Records to use:
════════

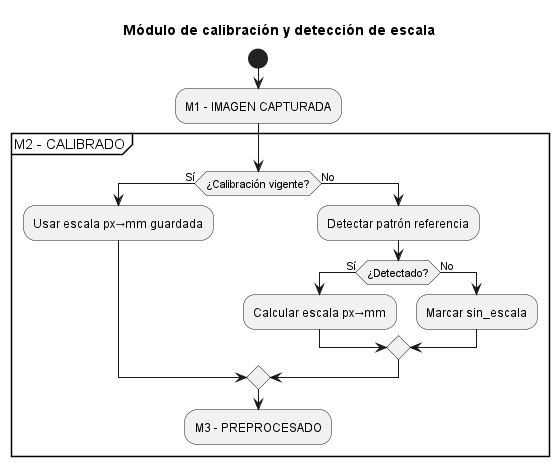
Before: content/uml/out/__WorkspaceFolder__/calibracion/calibracion.png, a diagram exported from PlantUML (jalosu/FLATCLASS).
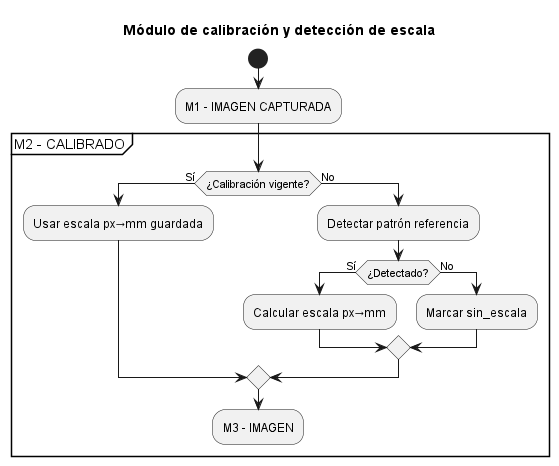
Above is the later version.

Change to the diagram source:
```diff
@@ -18,5 +18,5 @@
     endif
   endif
 
-:M3 - PREPROCESADO;
+:M3 - IMAGEN;
 @enduml
```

════════

Problem to work on:
Every line of the listing should be repeated exactly; no picture should appear.

Response to this exercise:
Before: content/uml/out/__WorkspaceFolder__/calibracion/calibracion.png, a diagram exported from PlantUML (jalosu/FLATCLASS).
Above is the later version.

Change to the diagram source:
```diff
@@ -18,5 +18,5 @@
     endif
   endif
 
-:M3 - PREPROCESADO;
+:M3 - IMAGEN;
 @enduml
```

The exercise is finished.